▶ [What the task asks]
Among the lines below, list those containing the string "compile".

▶ [Dataset records]

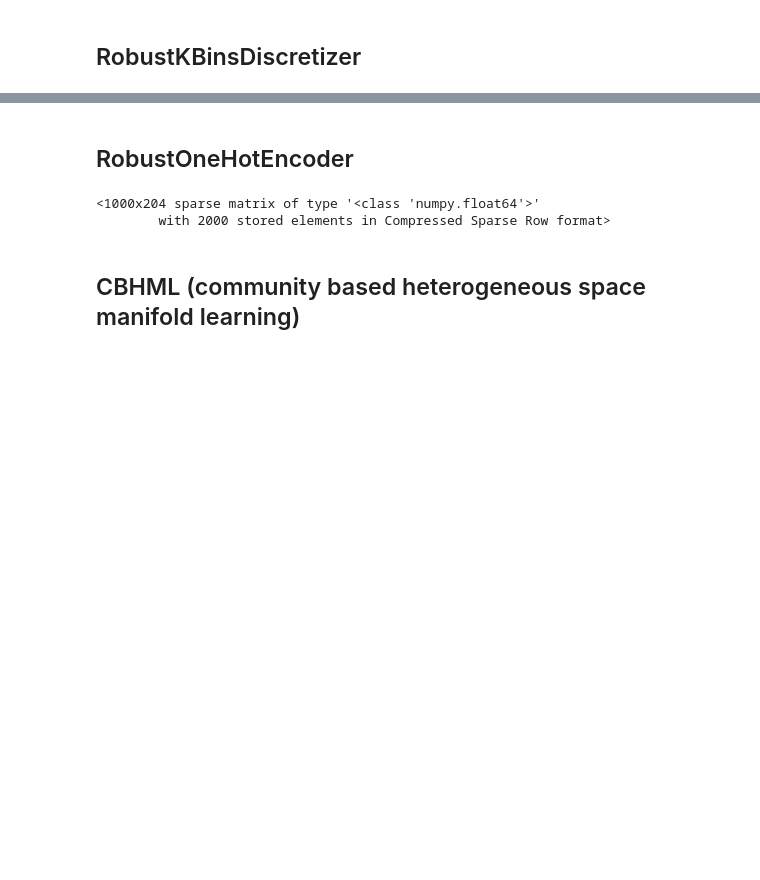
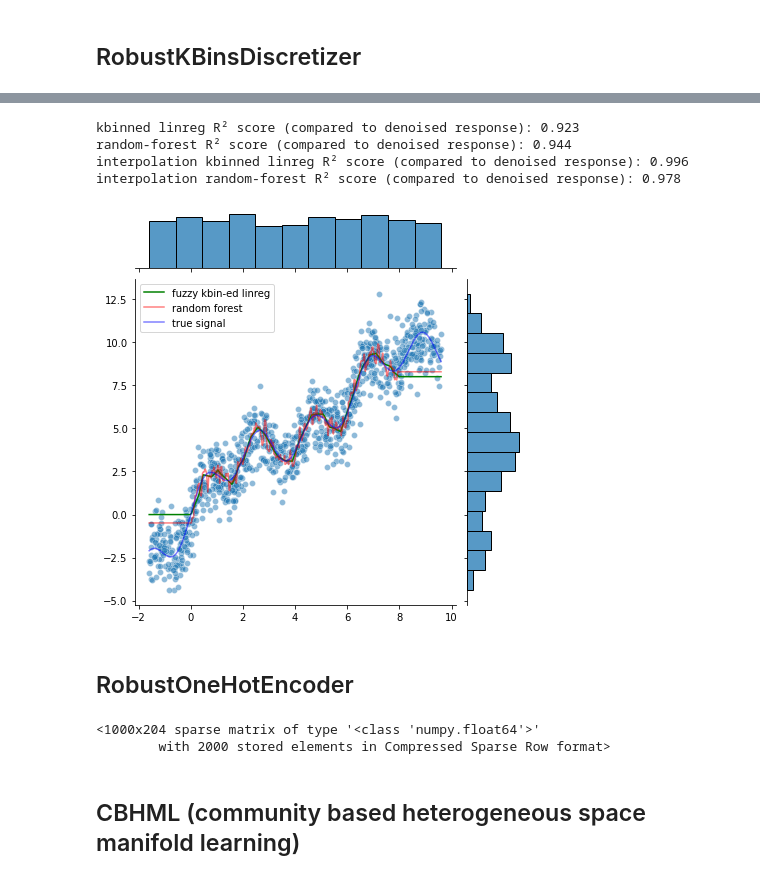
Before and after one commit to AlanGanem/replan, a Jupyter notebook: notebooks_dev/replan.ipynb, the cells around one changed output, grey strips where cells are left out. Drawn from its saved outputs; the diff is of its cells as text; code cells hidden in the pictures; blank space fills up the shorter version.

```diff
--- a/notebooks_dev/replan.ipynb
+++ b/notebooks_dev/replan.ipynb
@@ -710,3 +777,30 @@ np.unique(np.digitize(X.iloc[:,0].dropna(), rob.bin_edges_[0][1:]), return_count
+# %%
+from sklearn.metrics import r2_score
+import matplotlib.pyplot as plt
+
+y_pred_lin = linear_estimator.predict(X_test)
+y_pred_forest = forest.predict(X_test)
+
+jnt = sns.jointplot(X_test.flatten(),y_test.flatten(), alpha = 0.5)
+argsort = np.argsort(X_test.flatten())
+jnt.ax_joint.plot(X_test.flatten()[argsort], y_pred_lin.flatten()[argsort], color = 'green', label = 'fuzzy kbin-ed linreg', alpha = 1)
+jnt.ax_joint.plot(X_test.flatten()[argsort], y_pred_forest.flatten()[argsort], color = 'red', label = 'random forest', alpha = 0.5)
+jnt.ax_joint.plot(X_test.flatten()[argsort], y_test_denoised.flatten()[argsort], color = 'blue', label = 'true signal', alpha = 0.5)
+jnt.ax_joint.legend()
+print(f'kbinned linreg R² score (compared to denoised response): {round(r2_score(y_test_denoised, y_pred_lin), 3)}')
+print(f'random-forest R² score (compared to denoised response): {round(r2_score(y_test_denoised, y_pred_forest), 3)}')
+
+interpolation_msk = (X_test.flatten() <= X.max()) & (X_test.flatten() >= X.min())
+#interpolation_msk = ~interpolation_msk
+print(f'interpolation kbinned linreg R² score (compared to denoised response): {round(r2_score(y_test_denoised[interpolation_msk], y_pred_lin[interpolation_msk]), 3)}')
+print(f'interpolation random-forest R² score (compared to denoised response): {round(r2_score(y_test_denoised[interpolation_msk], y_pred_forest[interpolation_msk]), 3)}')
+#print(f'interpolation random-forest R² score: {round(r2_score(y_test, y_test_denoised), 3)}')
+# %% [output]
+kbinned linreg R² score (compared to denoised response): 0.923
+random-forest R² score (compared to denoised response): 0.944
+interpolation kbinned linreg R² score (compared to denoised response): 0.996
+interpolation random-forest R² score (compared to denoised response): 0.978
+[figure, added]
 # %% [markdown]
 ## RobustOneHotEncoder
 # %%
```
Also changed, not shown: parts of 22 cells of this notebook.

---

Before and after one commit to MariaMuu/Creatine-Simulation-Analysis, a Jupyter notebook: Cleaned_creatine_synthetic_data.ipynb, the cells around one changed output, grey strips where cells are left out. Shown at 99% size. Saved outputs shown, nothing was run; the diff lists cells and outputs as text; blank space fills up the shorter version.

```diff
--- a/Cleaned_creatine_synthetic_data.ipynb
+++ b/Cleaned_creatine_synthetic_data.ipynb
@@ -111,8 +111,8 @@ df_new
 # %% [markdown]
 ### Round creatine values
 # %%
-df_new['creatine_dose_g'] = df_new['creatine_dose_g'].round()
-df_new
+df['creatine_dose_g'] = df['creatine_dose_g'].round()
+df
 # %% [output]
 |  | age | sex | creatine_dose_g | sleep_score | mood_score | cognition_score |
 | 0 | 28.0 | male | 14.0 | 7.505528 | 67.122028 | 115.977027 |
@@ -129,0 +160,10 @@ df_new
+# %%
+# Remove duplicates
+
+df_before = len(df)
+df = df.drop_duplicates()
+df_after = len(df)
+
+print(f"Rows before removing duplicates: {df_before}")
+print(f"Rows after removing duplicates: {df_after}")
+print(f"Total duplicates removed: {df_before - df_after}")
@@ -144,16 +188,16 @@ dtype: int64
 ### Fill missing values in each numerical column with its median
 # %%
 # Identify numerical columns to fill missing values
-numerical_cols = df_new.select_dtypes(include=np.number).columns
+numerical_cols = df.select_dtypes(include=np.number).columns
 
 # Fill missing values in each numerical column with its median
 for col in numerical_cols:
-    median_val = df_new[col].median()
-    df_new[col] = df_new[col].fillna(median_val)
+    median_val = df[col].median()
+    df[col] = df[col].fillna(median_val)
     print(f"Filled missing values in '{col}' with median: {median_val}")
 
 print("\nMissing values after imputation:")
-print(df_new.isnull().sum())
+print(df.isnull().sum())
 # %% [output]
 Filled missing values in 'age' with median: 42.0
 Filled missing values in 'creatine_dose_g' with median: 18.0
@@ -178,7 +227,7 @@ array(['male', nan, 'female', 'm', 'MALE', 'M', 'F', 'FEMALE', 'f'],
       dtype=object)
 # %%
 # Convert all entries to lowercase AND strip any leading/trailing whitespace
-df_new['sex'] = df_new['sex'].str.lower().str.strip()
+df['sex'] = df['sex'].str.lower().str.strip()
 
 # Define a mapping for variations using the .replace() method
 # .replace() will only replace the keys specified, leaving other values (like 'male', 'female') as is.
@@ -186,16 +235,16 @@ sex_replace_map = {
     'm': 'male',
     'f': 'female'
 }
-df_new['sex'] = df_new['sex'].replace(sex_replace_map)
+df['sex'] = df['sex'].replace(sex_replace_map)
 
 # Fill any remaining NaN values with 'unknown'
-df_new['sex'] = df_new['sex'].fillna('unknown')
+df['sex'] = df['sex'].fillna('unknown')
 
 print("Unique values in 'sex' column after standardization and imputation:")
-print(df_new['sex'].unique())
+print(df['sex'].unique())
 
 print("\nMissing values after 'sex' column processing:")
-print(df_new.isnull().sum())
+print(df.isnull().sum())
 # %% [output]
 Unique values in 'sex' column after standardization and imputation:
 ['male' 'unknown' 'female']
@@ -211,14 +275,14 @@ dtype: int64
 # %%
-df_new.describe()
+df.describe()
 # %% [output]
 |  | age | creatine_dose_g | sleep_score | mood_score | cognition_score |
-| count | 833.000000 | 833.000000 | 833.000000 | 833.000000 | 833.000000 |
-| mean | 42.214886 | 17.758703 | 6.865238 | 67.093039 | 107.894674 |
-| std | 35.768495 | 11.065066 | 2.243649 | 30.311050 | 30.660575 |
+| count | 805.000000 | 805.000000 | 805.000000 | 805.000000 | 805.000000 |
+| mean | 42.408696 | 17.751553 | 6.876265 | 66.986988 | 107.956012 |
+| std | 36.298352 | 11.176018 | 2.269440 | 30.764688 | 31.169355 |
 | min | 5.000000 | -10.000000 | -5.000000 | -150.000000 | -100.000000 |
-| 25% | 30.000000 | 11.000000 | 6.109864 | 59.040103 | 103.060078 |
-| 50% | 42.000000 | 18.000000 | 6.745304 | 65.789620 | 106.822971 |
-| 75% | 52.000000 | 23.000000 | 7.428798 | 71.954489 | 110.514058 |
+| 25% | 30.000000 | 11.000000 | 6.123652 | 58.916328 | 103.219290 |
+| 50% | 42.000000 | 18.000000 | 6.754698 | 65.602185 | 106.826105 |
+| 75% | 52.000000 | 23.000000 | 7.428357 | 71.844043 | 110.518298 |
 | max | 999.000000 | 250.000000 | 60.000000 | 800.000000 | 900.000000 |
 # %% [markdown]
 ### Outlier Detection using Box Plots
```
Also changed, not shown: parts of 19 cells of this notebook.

---

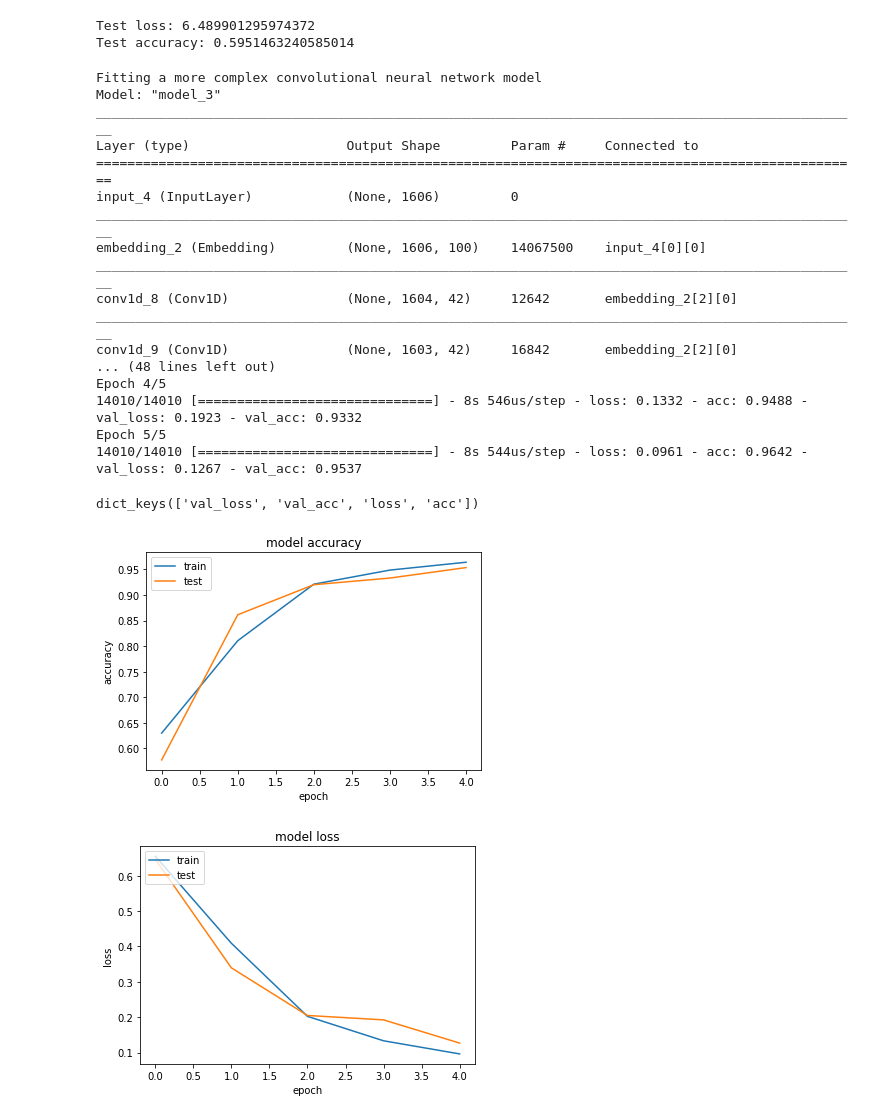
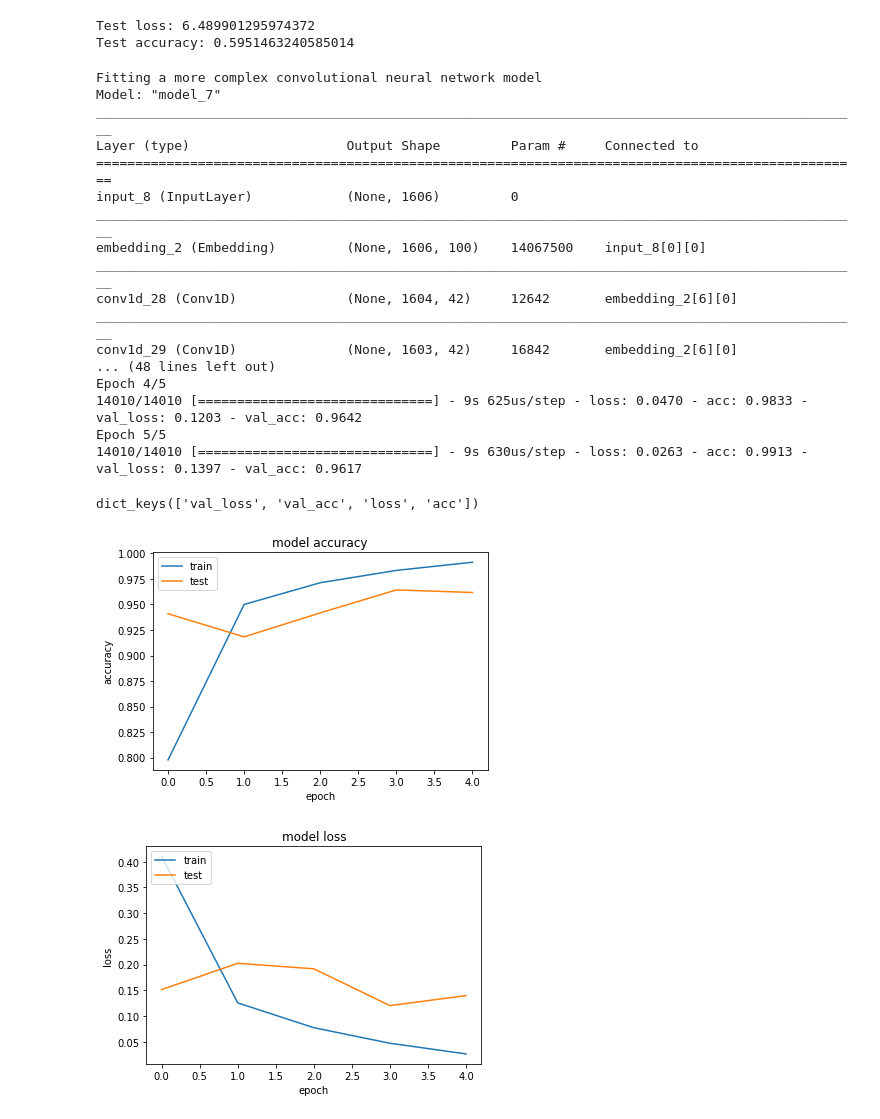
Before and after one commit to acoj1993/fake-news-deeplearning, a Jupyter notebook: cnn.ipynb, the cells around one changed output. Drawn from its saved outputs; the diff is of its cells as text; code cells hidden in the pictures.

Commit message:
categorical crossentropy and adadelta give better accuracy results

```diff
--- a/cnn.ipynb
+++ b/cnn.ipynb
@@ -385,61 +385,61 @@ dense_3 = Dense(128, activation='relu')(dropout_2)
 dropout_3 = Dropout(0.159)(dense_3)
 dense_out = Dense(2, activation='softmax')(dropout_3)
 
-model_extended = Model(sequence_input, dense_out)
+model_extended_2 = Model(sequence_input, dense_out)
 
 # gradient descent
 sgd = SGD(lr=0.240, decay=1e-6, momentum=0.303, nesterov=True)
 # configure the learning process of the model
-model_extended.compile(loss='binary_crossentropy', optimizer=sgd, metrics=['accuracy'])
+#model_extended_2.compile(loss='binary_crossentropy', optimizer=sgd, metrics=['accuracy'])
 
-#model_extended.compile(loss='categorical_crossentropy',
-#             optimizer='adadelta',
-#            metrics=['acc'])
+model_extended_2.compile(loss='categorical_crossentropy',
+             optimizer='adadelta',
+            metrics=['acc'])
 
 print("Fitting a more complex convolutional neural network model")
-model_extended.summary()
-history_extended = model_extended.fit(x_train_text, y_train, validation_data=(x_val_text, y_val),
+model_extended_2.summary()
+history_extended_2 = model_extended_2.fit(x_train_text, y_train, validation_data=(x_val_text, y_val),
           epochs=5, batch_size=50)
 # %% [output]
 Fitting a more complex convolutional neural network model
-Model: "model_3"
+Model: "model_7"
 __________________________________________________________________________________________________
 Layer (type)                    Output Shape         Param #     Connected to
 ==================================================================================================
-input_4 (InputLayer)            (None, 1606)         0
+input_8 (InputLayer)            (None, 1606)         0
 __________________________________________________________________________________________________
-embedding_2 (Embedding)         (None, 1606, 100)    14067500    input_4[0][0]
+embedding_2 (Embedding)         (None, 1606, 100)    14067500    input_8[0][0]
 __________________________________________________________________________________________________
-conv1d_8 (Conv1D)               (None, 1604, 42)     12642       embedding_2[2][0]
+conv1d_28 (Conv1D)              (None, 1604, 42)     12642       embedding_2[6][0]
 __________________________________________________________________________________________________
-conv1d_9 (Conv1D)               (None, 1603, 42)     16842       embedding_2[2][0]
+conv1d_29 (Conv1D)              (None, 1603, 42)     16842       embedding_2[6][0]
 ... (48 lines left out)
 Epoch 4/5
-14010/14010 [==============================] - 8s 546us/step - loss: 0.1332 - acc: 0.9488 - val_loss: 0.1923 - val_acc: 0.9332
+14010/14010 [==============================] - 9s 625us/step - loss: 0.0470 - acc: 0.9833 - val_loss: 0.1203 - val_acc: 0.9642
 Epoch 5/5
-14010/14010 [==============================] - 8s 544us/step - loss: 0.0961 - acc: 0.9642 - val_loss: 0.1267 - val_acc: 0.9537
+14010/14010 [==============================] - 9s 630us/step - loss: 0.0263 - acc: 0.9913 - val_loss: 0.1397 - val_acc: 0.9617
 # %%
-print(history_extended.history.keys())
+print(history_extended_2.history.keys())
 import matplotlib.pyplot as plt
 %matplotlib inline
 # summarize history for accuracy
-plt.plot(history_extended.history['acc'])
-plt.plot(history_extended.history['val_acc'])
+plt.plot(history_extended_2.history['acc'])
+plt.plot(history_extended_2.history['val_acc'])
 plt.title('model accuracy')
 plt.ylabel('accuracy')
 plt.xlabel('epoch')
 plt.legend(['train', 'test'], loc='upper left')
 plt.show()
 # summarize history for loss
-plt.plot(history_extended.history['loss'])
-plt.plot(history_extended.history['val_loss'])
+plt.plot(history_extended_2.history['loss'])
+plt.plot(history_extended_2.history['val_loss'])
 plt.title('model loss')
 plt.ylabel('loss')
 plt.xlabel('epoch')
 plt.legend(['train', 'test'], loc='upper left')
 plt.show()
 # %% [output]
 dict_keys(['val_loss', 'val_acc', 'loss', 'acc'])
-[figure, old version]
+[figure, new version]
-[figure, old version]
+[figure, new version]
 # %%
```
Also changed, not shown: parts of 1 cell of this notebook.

▶ [Completed exercise]
-model_extended.compile(loss='binary_crossentropy', optimizer=sgd, metrics=['accuracy'])
+#model_extended_2.compile(loss='binary_crossentropy', optimizer=sgd, metrics=['accuracy'])
-#model_extended.compile(loss='categorical_crossentropy',
+model_extended_2.compile(loss='categorical_crossentropy',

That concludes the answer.